New rules for debt collectors could mean increased protections for consumers, but why are consumer advocacy groups and debt collection agencies both unhappy about the new proposed regulations?
Last month the Consumer Financial Protection Bureau (CFPB), a federal agency created to help ensure that financial institutions such as banks, credit card companies, and debt collectors did not abuse or harass consumers, issued a Notice of Proposed Rule-making (NPRM) to implement the Fair Debt Collection Practices Act (FDCPA). Just to review, the FDCPA was enacted in 1977; before personal computers, cell phones, e-mail, text messaging, and social media. So while it still provides some basic protections for consumers, it fails to take into account all the new technology that debt collectors can now use to harass and annoy people into paying a bill.
Harassing Cell Phone Calls
Under the current FDCPA, a debt collector is prohibited from allowing a consumers telephone to ring continuously in order to annoy them. However, what does this actually mean? The Act provides no clear language about how many times the phone can ring or how often a debt collector can call. When the FDCPA was enacted a debt collector might have placed a phone call to a person's home telephone during business hours (when they were likely at work or busy caring for the children) and left a message on the answering machine. This might not have been considered annoying. But today, with nearly 70% of the population carrying cell phones, calls during business hours, while people are busy with work and family, can be quite annoying.
That is why the law needs to be updated. Under the current law, when a consumer files a lawsuit against a collector for allowing a telephone to ring continuously, it is up to the judge to determine what constitutes ‘continuous ringing'. The new rule would take this decision partially out of judges' hands by specifying that a debt collector may call no more than seven times in a week. If the collector speaks with the consumer during one of those calls, they would then have to wait seven days before calling again. There is still no clarification about how many times a debt collector can let a phone ring before it is considered continuous ringing with the intent to annoy, but we all know what that red button on our cell phones is for.
Using “New” Technology
Social media, e-mail, computers, and text messaging may not be new, but as far as the FDCPA is concerned, they might was well be non-existent. This means that the Act may not prevent consumer abuse and harassment by a debt collector as long as he or she uses this “new” technology. For example, the Act specifies that a collector may not call you before 8:00 a.m. or after 9:00 p.m., but can they send you a text in the middle of the night? And how many times can they e-mail you? Can they text or e-mail you?
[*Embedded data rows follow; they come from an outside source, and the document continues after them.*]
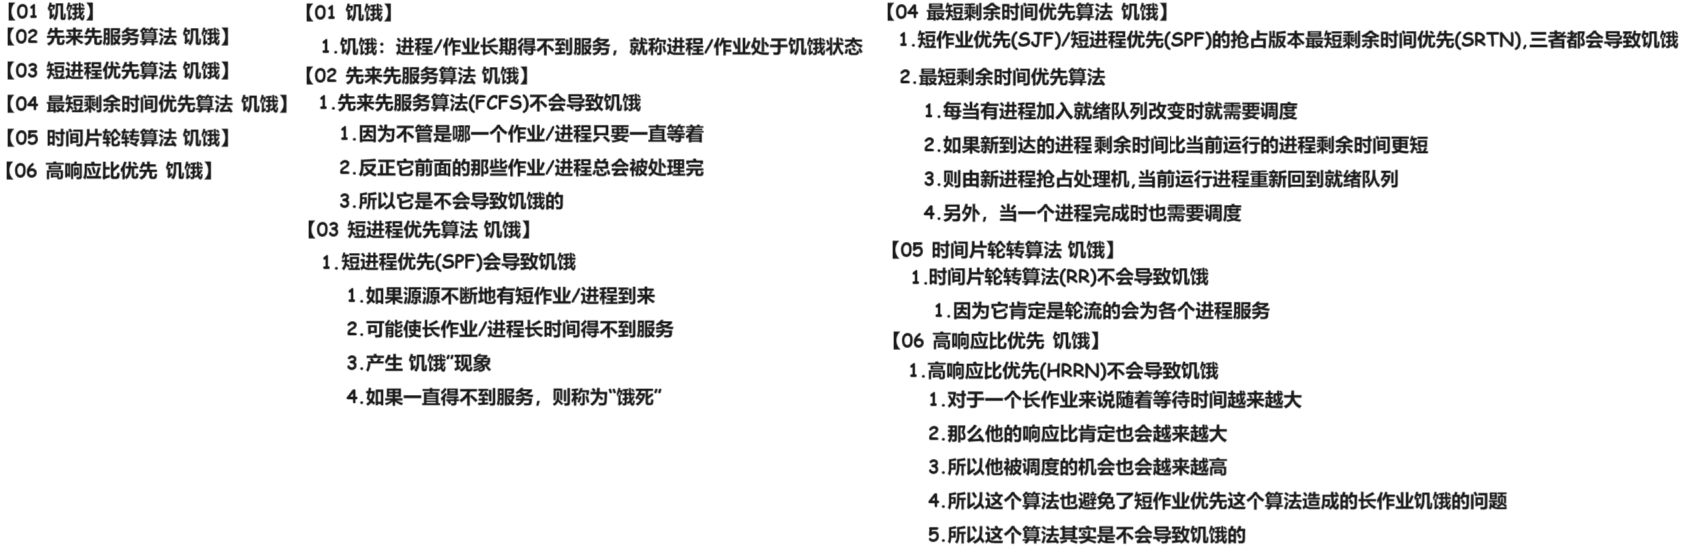
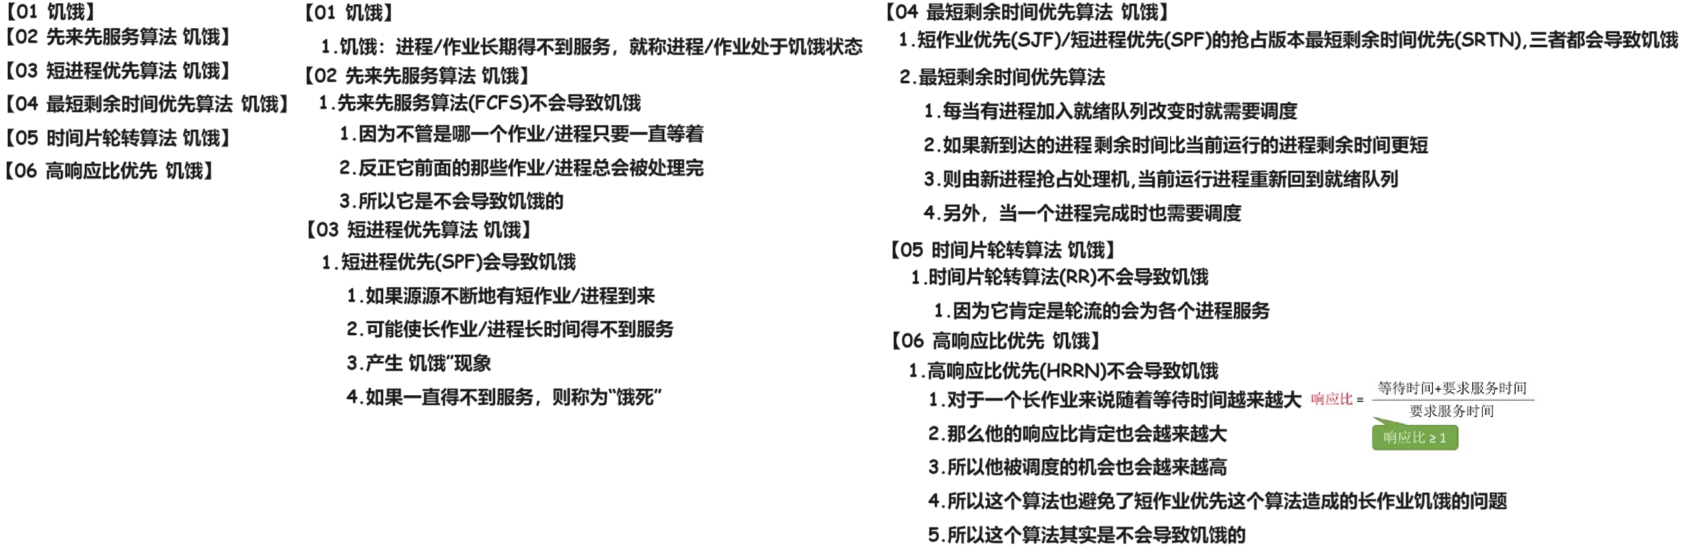
240706

diff --git a/01 初试/01 OS/01 题集/01 820/05 22 12/01 小题 12/01 选择题 12 = 4 + 8/02 余哥考研 8/08 选择题9 进程调度算法 饥饿 240706/02 Doc.md b/01 初试/01 OS/01 题集/01 820/05 22 12/01 小题 12/01 选择题 12 = 4 + 8/02 余哥考研 8/08 选择题9 进程调度算法 饥饿 240706/02 Doc.md
@@ -1,6 +1,6 @@
 # 00 背诵
 
-<img src="https://cvp.oss-cn-shanghai.aliyuncs.com/picgo/202407061156837.png" alt="image-20240706115600603" style="zoom:50%;" />
+<img src="https://cvp.oss-cn-shanghai.aliyuncs.com/picgo/202407061212348.png" alt="image-20240706121206092" style="zoom:50%;" />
The new law is expected to allow debt collectors to communicate with consumers via text and e-mail, which may be exciting for collection agencies, but can give consumers some pause. While many of us may prefer communications from family, friends, and companies with whom we do business come in a digital form, most of us want the bill collectors to remain in the last century where landlines and letters are the preferred method of communication.